_WORK ITEM_
Count how many lines of the data include "ipynb". The answer is that number and nothing else.

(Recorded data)

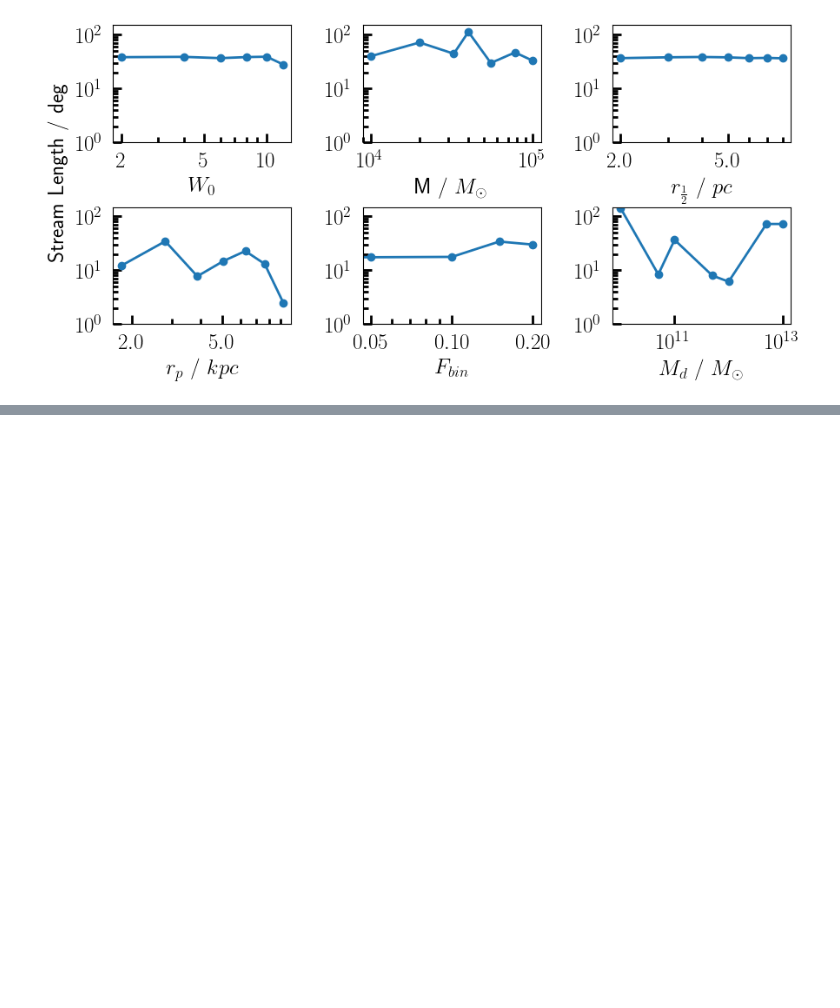
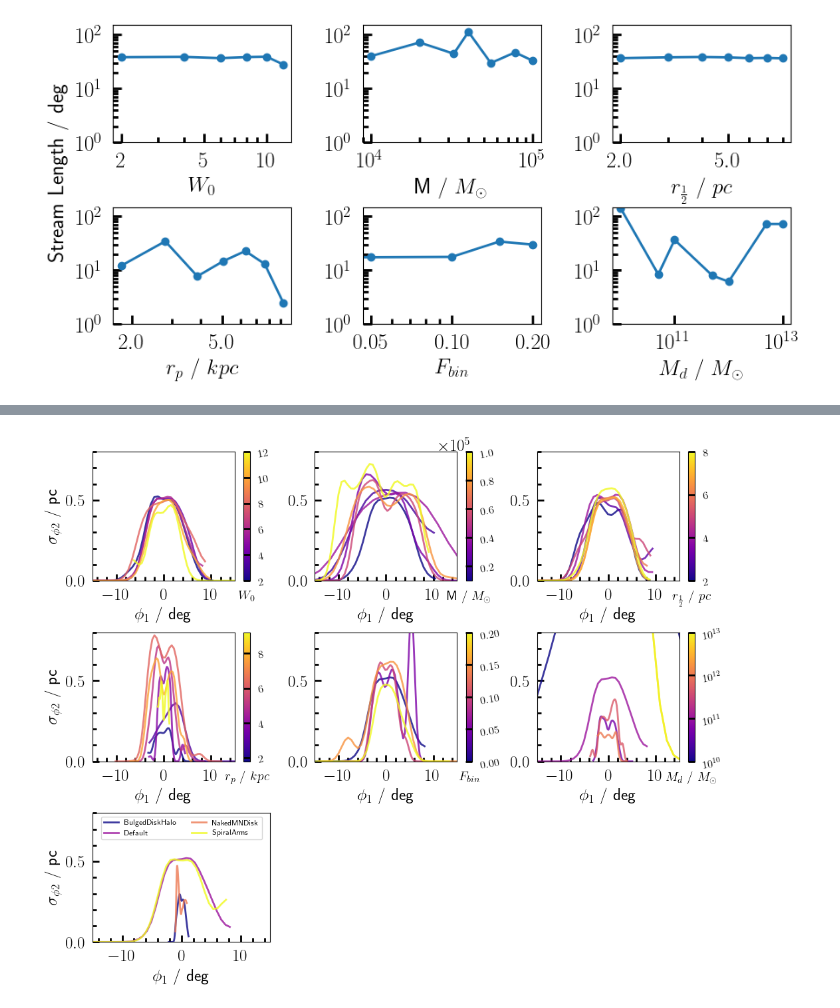
Before and after one commit to RSPicken2/stellar-streams, a Jupyter notebook: Ridgeline.ipynb, the cells around one changed output, grey strips where cells are left out. Cells and saved outputs as stored; diff of their text form; code cells hidden in the pictures; blank space fills up the shorter version.

```diff
--- a/Ridgeline.ipynb
+++ b/Ridgeline.ipynb
@@ -457,0 +405,64 @@ plt.show()
+# %%
+cols = 3
+window_length = 15
+polyorder = 3
+sigma = 2
+
+fig, axes = plt.subplots(int(np.ceil(len(e.exlist)/cols)), cols, figsize=(4*cols, 4*len(e.exlist)/cols))
+
+for (ex_name, ex_w), ax in zip(all_run_widths.items(), axes.flatten()):
+    ex = e.get_experiment_info(ex_name)
+    runs = list(ex_w.keys())
+
+    if ex.formattable:
+        if ex.name == 'GalacticMass':
+            norm = LogNorm(vmin=min(runs), vmax=max(runs))
+        else:
+            norm = plt.Normalize(min(runs), max(runs))
+        colour_fn = lambda run: plt.cm.plasma(norm(run))
+
+        sm = plt.cm.ScalarMappable(cmap=plt.cm.plasma, norm=norm)
+        sm.set_array([])
+        cbar = fig.colorbar(sm, ax=ax)
+        cbar.ax.set_xlabel(ex.FormatColBar(), fontsize=14, labelpad=10)
+
+        if ex.name == 'GalacticMass':
+            cbar.ax.yaxis.set_major_locator(LogLocator(base=10))
+            cbar.ax.yaxis.set_major_formatter(LogFormatterSciNotation())
+            cbar.ax.minorticks_off()
+        else:
+            fmt = ScalarFormatter(useMathText=True)
+            fmt.set_powerlimits((-2, 3))
+            cbar.ax.yaxis.set_major_formatter(fmt)
+
+        cbar.ax.tick_params(axis='y', rotation=10, labelsize=12)
+    else:
+        colours = plt.cm.plasma(np.linspace(0, 1, len(ex_w)))
+        colour_fn = lambda run: colours[runs.index(run)]
+
+    for i, (run, w) in enumerate(ex_w.items()):
+        widths, edges, _ = w[time]
+        smoothed = gaussian_filter1d(widths, sigma=sigma)
+        bin_centres = 0.5 * (edges[1:] + edges[:-1])
+        ax.plot(bin_centres, smoothed, alpha=0.8, label=ex.FormatLabel(run),
+                 linewidth=2, color=colour_fn(run))
+
+    if not ex.formattable:
+        ax.legend(fontsize=8, loc='upper center', ncol=2)
+
+    ax.set_xlabel(r'$\phi_1$ / deg')
+    ax.minorticks_on()
+    ax.set_xlim([-15, 15])
+    ax.set_ylim([0, 0.8])
+
+for ax in axes.flatten()[0::cols]:
+    ax.set_ylabel(r'$\sigma_{\phi2}$ / pc')
+
+axes.flatten()[-1].set_visible(False)
+axes.flatten()[-2].set_visible(False)
+fig.subplots_adjust(hspace=0.4)
+fig.subplots_adjust(wspace=0.25)
+plt.savefig('Images/StreamWidths.png',bbox_inches='tight')
+plt.show()
+# %% [output]
+[figure, added]
```
Also changed, not shown: parts of 3 cells of this notebook, 5 other files.
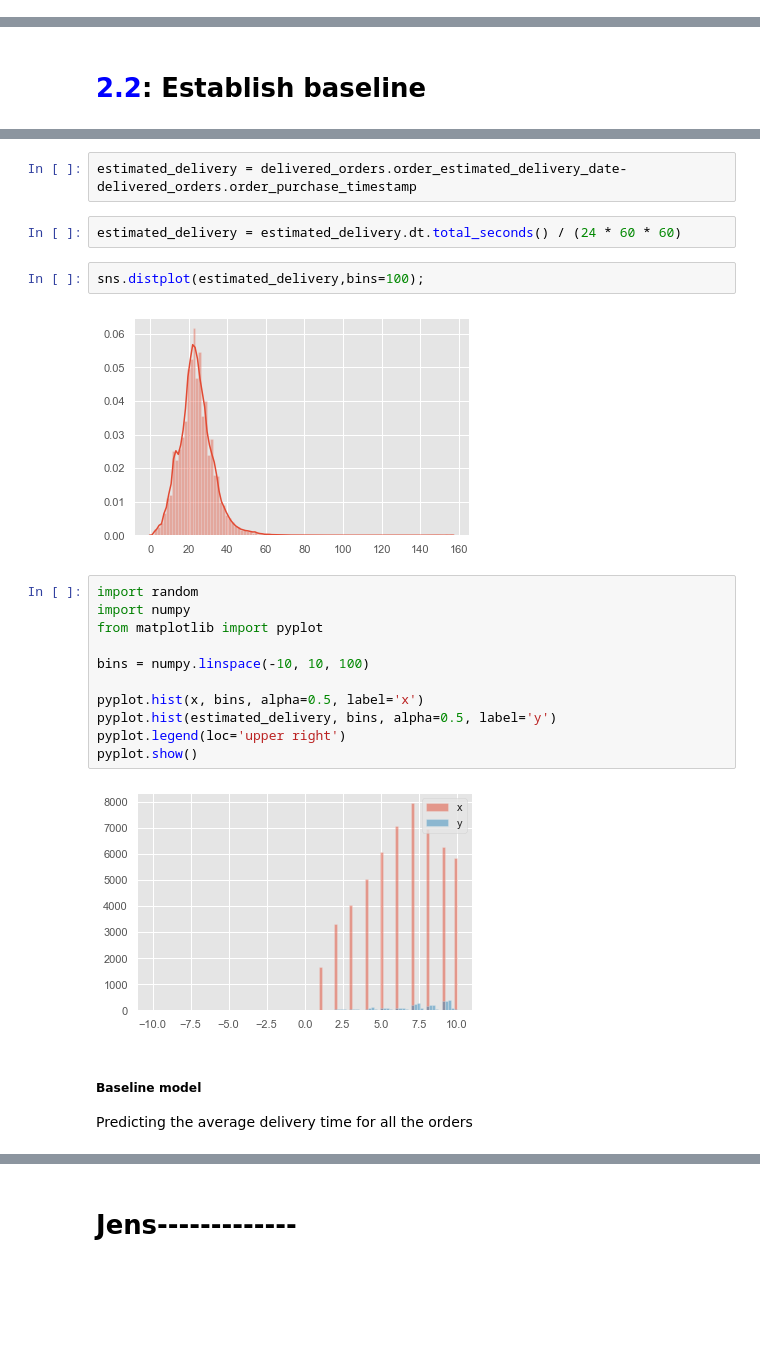
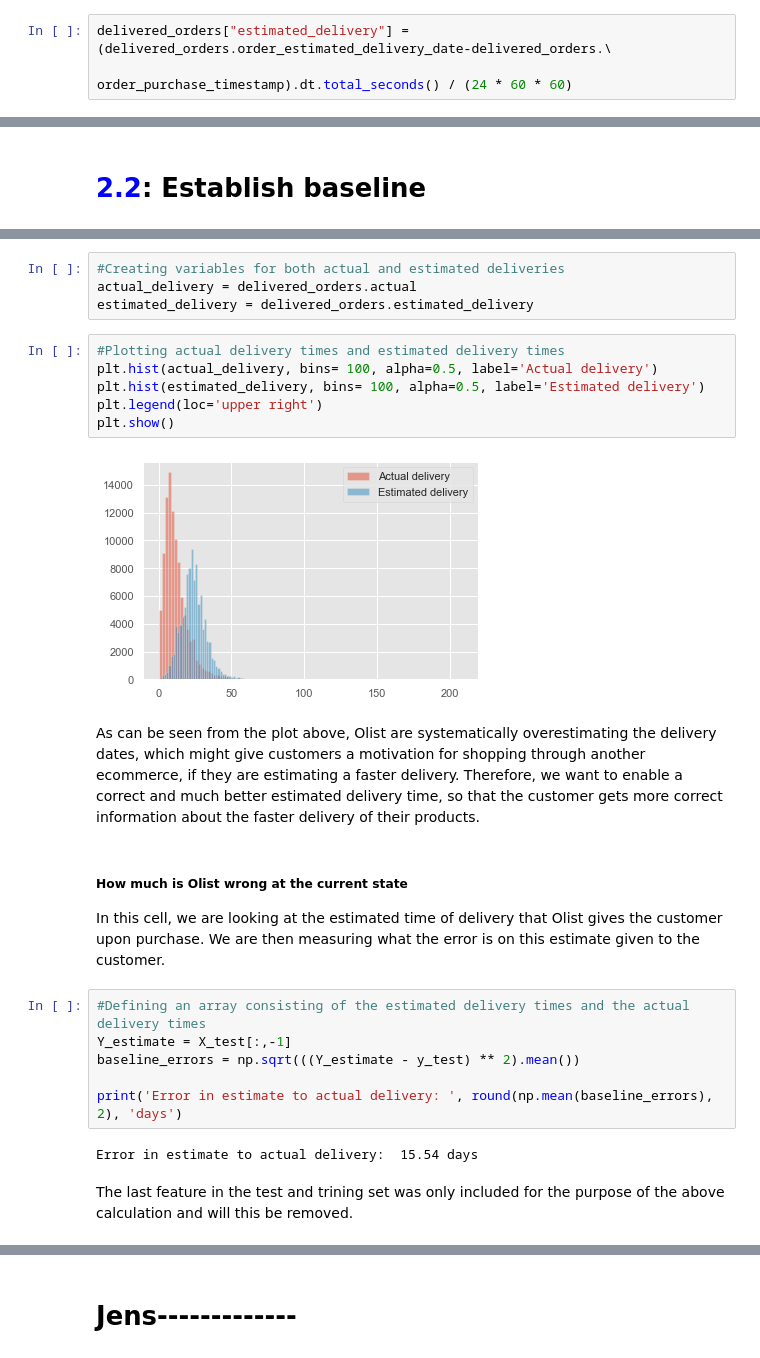
Before and after one commit to MotzWanted/Business_Analytics_Olist, a Jupyter notebook: phase3/phase_3_master.ipynb, the cells around one changed output, grey strips where cells are left out. Cells and saved outputs as stored; diff of their text form; blank space fills up the shorter version.

```diff
--- a/phase3/phase_3_master.ipynb
+++ b/phase3/phase_3_master.ipynb
@@ -496,6 +509,9 @@ delivered_orders['Distance'] = delivered_orders.apply(lambda row:\
     geoDistance(row['customer_lat'], row['customer_lon'], row['seller_lat'], row['seller_lon']), axis=1)
 # %%
 #https://www.weatherbit.io/api/weather-history-hourly
+# %%
+delivered_orders["estimated_delivery"] = (delivered_orders.order_estimated_delivery_date-delivered_orders.\
+                                          order_purchase_timestamp).dt.total_seconds() / (24 * 60 * 60)
 # %% [markdown]
 # -------adding features end--------
 # %% [markdown]
@@ -533,25 +535,29 @@ sns.distplot(x,bins=100);
-# %%
-estimated_delivery = delivered_orders.order_estimated_delivery_date-delivered_orders.order_purchase_timestamp
-# %%
-estimated_delivery = estimated_delivery.dt.total_seconds() / (24 * 60 * 60)
-# %%
-sns.distplot(estimated_delivery,bins=100);
-# %% [output]
-[figure, removed]
+# %%
+#Creating variables for both actual and estimated deliveries
+actual_delivery = delivered_orders.actual
+estimated_delivery = delivered_orders.estimated_delivery
 # %%
-import random
-import numpy
-from matplotlib import pyplot
-
-bins = numpy.linspace(-10, 10, 100)
-
-pyplot.hist(x, bins, alpha=0.5, label='x')
-pyplot.hist(estimated_delivery, bins, alpha=0.5, label='y')
-pyplot.legend(loc='upper right')
-pyplot.show()
+#Plotting actual delivery times and estimated delivery times
+plt.hist(actual_delivery, bins= 100, alpha=0.5, label='Actual delivery')
+plt.hist(estimated_delivery, bins= 100, alpha=0.5, label='Estimated delivery')
+plt.legend(loc='upper right')
+plt.show()
 # %% [output]
-[figure, old version]
+[figure, new version]
-# %% [markdown]
-##### Baseline model
-
-Predicting the average delivery time for all the orders
+# %% [markdown]
+As can be seen from the plot above, Olist are systematically overestimating the delivery dates, which might give customers a motivation for shopping through another ecommerce, if they are estimating a faster delivery.
+Therefore, we want to enable a correct and much better estimated delivery time, so that the customer gets more correct information about the faster delivery of their products.
+# %% [markdown]
+##### How much is Olist wrong at the current state
+
+In this cell, we are looking at the estimated time of delivery that Olist gives the customer upon purchase. We are then measuring what the error is on this estimate given to the customer.
+# %%
+#Defining an array consisting of the estimated delivery times and the actual delivery times
+Y_estimate = X_test[:,-1]
+baseline_errors = np.sqrt(((Y_estimate - y_test) ** 2).mean())
+
+print('Error in estimate to actual delivery: ', round(np.mean(baseline_errors), 2), 'days')
+# %% [output]
+Error in estimate to actual delivery:  15.54 days
+# %% [markdown]
+The last feature in the test and trining set was only included for the purpose of the above calculation and will this be removed.
```
Also changed, not shown: parts of 30 cells of this notebook.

_SOLUTION_
6